Yes, it takes longer to do a run to the home-repair shop when you’re with a child. You don’t have to point out everything in the store. But look for those opportunities to do math (“So we have 10 items to pick up. Help me by counting down each item we get. And when we get to zero, we’ll grab a hot chocolate!”). Or hear their heart (“You really like those big trucks on the construction site, don’t you? Is that something you could see yourself doing when you grow up?”). Or help them with an impromptu spelling lesson. (“Let’s grab spaghetti for dinner. Hey, how do we spell that?”). You’re not wasting time; you’re looking at each trip as a learning opportunity. And keep in mind, you’ll have plenty of time to do chores alone after they’ve grown up.
4) Use technology in a healthy way to spur them to learn.
I’m all for turning down or turning off technology and encouraging reading and quiet times of rest instead. But there are still ways to bring technology into learning in a way that spurs kids toward becoming actively involved with learning.
For example, let’s say you’re on vacation, and you’re planning a trip to that city’s natural history museum. You might download the museum’s app, but then have your kids grab paper and crayons and create their own written “map” of the things they want to see there! And after your visit, ask each child talk about one thing he or she learned or saw that blew their mind. What were they amazed by, and why?
Or, if they are studying volcanos, look up some appropriate YouTube videos to bring more life to what they are learning. Have a kid who is stuck on spelling? Maybe typing or drawing on a tablet will help. You can use technology as an active-learning asset instead of a passive pacifier.
5) Set up a routine that brings rest to their souls

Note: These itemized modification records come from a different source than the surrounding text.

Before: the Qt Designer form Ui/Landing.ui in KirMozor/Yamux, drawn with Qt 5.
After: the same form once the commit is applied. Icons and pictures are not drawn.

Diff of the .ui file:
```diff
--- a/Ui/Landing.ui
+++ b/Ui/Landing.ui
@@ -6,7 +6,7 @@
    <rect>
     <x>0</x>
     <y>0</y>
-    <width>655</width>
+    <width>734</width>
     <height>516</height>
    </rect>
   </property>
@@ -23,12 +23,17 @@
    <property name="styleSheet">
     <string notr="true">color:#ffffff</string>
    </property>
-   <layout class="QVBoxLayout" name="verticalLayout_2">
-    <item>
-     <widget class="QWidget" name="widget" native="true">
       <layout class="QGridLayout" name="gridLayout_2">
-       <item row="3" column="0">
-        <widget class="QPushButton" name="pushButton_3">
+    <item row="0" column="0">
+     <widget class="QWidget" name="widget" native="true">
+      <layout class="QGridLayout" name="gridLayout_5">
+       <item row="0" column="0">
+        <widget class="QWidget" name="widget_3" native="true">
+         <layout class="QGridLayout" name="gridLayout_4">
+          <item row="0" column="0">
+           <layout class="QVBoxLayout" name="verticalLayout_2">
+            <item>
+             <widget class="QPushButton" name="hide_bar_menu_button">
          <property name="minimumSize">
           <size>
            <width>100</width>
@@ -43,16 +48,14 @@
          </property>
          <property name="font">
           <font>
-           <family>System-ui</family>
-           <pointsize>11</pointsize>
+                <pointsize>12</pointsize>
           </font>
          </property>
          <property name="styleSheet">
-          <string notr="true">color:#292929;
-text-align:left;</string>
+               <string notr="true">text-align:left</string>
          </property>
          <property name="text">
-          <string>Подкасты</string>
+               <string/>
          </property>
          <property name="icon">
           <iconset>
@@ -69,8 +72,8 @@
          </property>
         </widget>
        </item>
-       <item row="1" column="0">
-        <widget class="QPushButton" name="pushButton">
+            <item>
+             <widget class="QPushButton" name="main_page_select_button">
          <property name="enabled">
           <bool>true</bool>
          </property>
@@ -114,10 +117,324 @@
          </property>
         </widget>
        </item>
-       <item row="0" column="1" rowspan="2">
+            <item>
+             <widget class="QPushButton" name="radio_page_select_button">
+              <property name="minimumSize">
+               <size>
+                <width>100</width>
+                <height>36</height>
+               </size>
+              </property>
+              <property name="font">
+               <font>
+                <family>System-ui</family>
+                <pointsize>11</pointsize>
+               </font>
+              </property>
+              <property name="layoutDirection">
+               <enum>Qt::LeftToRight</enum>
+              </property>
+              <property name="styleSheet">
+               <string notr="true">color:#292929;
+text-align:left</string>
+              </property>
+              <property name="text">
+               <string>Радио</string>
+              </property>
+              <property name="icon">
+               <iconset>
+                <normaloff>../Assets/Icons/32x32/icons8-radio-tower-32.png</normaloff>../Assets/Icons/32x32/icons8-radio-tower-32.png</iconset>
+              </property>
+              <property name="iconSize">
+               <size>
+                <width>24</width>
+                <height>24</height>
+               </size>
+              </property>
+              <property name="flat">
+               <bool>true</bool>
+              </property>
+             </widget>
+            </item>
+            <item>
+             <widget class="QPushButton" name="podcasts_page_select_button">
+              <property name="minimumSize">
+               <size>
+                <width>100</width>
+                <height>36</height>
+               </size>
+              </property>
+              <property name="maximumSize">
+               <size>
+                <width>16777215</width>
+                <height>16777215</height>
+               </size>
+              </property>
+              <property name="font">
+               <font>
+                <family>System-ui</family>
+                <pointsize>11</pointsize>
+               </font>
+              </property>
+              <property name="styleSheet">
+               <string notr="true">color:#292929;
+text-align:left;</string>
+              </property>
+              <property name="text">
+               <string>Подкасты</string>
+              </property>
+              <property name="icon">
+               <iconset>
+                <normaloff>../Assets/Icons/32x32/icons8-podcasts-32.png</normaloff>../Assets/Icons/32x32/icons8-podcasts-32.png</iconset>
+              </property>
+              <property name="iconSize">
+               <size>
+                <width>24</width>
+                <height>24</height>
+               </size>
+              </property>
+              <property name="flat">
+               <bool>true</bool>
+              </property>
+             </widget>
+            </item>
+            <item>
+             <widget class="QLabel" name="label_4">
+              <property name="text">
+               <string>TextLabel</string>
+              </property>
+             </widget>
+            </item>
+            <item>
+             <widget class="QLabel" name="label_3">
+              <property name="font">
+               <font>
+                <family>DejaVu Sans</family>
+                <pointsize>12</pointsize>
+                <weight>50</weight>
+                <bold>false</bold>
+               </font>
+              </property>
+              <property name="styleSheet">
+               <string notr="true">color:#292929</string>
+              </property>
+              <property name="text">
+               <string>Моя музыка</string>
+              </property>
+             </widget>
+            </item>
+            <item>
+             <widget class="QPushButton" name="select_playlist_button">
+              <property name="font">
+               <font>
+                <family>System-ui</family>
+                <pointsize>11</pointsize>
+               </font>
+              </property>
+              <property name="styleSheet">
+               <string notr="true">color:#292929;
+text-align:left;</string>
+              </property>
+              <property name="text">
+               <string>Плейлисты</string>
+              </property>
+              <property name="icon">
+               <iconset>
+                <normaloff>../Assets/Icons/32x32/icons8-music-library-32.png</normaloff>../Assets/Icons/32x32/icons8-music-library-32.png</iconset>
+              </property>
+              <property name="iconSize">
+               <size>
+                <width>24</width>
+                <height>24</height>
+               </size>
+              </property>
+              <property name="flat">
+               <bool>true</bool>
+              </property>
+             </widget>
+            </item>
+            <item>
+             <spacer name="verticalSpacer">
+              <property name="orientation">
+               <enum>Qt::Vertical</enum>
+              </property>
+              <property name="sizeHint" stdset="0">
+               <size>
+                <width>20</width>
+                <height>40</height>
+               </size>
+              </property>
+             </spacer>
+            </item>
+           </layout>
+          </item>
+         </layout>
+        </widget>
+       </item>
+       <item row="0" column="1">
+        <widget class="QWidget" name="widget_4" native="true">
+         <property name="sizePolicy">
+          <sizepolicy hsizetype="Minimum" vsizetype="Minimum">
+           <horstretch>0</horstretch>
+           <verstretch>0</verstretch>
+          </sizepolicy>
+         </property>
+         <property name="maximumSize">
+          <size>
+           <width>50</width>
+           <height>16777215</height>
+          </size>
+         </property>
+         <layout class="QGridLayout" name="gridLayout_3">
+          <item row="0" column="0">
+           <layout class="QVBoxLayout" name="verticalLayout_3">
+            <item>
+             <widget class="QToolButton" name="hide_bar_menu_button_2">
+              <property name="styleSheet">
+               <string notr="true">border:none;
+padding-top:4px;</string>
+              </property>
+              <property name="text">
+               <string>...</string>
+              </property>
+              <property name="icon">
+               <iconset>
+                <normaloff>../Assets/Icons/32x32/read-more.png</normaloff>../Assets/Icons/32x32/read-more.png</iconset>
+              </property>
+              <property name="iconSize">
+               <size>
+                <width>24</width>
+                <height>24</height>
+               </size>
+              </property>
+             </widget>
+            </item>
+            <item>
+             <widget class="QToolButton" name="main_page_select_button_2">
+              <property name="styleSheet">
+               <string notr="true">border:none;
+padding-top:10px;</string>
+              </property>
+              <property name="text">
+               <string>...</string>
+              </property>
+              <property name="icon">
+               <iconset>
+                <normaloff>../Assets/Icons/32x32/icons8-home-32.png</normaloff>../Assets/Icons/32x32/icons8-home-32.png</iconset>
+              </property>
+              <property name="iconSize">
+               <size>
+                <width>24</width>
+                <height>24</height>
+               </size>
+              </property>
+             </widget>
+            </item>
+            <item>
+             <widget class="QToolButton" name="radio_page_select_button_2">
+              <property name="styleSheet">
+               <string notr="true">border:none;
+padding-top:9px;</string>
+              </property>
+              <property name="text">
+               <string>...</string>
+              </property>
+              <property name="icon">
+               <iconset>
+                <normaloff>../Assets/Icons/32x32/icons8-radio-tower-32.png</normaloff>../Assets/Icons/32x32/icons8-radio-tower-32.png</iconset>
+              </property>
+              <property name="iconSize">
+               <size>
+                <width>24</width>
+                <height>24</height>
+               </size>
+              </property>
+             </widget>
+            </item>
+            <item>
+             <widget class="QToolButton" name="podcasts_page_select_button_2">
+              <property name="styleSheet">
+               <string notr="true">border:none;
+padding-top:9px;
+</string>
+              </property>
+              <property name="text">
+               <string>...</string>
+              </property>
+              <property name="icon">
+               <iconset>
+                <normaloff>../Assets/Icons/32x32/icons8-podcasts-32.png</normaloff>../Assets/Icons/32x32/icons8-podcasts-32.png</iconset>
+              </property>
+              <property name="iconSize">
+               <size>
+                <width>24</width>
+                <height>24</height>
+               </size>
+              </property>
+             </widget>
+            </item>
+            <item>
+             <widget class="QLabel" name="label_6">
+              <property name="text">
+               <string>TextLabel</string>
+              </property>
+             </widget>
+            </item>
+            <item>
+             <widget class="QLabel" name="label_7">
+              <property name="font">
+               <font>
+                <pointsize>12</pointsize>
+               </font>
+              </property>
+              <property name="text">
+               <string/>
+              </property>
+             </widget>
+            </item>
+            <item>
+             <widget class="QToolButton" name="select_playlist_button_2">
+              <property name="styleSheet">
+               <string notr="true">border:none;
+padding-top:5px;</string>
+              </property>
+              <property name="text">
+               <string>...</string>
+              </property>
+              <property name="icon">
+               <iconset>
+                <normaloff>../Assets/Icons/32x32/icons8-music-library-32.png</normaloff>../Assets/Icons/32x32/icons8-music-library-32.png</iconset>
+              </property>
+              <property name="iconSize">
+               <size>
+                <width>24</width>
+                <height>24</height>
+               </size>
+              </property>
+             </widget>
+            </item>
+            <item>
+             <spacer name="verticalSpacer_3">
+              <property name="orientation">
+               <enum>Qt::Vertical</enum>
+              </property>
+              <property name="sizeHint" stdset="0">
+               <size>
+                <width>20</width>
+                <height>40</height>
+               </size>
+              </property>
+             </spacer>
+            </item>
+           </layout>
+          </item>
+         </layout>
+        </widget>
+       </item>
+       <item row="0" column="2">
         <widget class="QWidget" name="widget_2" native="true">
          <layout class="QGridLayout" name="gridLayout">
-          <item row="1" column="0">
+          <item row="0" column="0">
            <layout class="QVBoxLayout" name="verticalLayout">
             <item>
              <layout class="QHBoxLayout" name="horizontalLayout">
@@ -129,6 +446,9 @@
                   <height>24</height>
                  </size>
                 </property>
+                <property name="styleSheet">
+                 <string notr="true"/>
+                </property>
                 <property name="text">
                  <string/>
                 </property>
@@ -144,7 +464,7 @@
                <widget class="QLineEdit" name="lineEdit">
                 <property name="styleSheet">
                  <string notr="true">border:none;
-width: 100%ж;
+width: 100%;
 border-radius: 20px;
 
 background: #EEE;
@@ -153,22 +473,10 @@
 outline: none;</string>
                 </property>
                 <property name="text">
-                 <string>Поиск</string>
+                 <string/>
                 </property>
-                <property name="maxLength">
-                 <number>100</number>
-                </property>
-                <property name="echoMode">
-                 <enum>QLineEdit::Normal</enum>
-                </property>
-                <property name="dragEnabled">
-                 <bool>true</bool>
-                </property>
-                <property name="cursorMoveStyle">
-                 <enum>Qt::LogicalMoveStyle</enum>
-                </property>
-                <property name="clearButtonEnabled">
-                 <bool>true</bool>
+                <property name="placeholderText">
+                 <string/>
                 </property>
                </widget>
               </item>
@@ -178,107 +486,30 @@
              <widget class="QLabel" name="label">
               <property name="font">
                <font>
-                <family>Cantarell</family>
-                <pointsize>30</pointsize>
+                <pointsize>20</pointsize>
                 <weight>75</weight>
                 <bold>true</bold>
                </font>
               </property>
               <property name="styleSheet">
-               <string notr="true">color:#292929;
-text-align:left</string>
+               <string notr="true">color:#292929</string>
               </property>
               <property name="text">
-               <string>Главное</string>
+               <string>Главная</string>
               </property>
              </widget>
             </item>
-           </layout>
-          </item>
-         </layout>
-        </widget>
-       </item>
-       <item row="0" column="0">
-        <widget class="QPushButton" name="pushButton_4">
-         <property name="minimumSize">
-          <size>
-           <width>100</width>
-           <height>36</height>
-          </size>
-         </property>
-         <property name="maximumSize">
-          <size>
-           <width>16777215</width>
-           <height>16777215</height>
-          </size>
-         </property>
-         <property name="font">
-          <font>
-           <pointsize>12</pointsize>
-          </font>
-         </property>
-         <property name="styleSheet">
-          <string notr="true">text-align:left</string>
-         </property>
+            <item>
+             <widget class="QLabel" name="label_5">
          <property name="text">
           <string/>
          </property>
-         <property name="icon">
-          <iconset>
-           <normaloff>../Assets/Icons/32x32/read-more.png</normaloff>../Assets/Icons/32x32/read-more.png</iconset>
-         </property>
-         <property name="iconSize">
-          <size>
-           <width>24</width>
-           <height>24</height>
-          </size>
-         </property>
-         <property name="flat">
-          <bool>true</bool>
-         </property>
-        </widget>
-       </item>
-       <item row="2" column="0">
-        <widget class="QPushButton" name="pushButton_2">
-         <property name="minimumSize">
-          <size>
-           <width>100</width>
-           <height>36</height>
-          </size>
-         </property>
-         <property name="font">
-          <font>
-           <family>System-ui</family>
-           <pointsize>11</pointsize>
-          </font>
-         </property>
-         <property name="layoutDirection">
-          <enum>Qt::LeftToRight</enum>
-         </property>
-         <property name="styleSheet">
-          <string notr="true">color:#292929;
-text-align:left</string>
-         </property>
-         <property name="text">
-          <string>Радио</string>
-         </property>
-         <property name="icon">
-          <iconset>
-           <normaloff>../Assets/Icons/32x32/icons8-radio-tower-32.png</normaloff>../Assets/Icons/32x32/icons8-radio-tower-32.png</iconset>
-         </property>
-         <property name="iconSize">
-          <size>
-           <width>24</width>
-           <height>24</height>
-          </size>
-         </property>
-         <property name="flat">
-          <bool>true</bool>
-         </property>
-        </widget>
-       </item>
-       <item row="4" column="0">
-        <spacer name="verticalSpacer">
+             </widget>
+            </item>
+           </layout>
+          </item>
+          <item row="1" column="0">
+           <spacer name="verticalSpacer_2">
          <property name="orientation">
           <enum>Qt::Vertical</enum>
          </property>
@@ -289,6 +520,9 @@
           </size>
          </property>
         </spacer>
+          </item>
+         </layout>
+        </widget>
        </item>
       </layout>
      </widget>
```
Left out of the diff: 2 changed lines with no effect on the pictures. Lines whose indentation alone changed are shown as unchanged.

My wife, Cindy, was a teacher for 25 years. But for 10 years before that, I saw her lay an amazing foundation for learning with our two daughters. She wisely understood the importance of creating a routine that helped lay a foundation for learning. Yes, there were times when the “plan” was blown up on those days where there were sports practices or special events. But on most days, we even had a chart laid out for them that helped them to navigate their after-school hours.
First, it started with a snack and questions about their day when they hit the house. Then 20 minutes to veg out or run around outside. After that, it was time for homework. Then free time until dinner. Bath. More homework if needed. The family story time before bed.
“Train up a child” (Prov. 22:6) could be paraphrased, “Set out a routine.” This doesn’t require chaining kids to a schedule; but it does involve helping them move from one activity to another in a predictable, connected way.
Finally, keep in mind that a schedule can—and should—be personalized to each child. Some want to get their homework done right away, others need to run outside for 20 minutes before sitting down. You might have individual egg timers that the kids decorate with stickers or paint that count down until the next activity begins. With multiple kids, this could also allow you to spend one-on-one time with the child having free time or eating a snack.
In short, you can do it! You have what it takes to help your child get actively involved with learning by your seeing their unique strengths, taking advantage of all those trips and objects that you pass, and helping them have some predictable platforms for growth and learning!
 Need help in “seeing” your child’s strengths? Two suggestions are to read them The Treasure Tree, which is the story of four “best friends” with very different strengths. It includes a child’s personality test in the back. And for you, we strongly encourage reading The Two Sides of Love, and taking the assessment that comes with the book. It’s a great way to see your own and other’s strengths – and learn how to “bend” towards closeness!
© 2020 John Trent and Focus on the Family. All rights reserved.